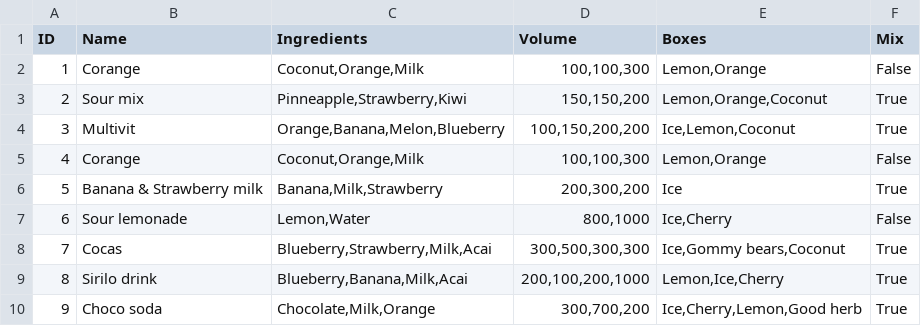
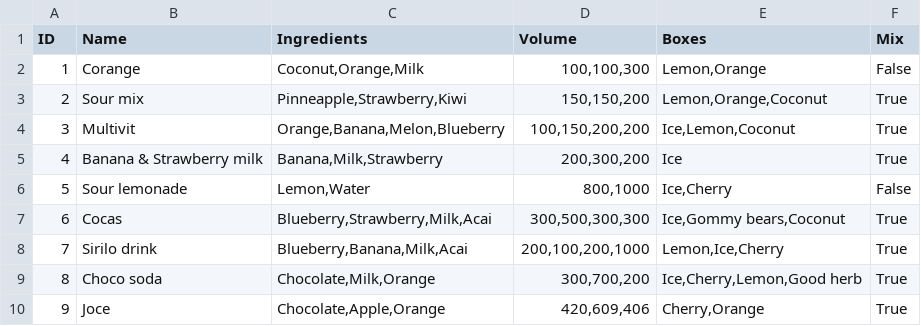
Before and after one commit to Coding-Rod/Mixology, a CSV file: data/recipes.csv, drawn as a sheet; removed rows and columns are numbered as before the commit, all else as after; the diff names each change by its address in the sheet, - before the commit and + after, or states it on an @@ line.

```diff
--- a/data/recipes.csv
+++ b/data/recipes.csv
-row 5: 4 | Corange | Coconut,Orange,Milk | 100,100,300 | Lemon,Orange | False
@@ column A (ID) renumbered between rows 5 and 9 @@
+row 10: 9 | Joce | Chocolate,Apple,Orange | 420,609,406 | Cherry,Orange | True
```
Also changed, not shown: 5 other files.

== WHAT TO DO ==
Your answer must restate the entries word for word and contain no pictures.

== EXERCISE OUTPUT ==
Before and after one commit to Coding-Rod/Mixology, a CSV file: data/recipes.csv, drawn as a sheet; removed rows and columns are numbered as before the commit, all else as after; the diff names each change by its address in the sheet, - before the commit and + after, or states it on an @@ line.

```diff
--- a/data/recipes.csv
+++ b/data/recipes.csv
-row 5: 4 | Corange | Coconut,Orange,Milk | 100,100,300 | Lemon,Orange | False
@@ column A (ID) renumbered between rows 5 and 9 @@
+row 10: 9 | Joce | Chocolate,Apple,Orange | 420,609,406 | Cherry,Orange | True
```
Also changed, not shown: 5 other files.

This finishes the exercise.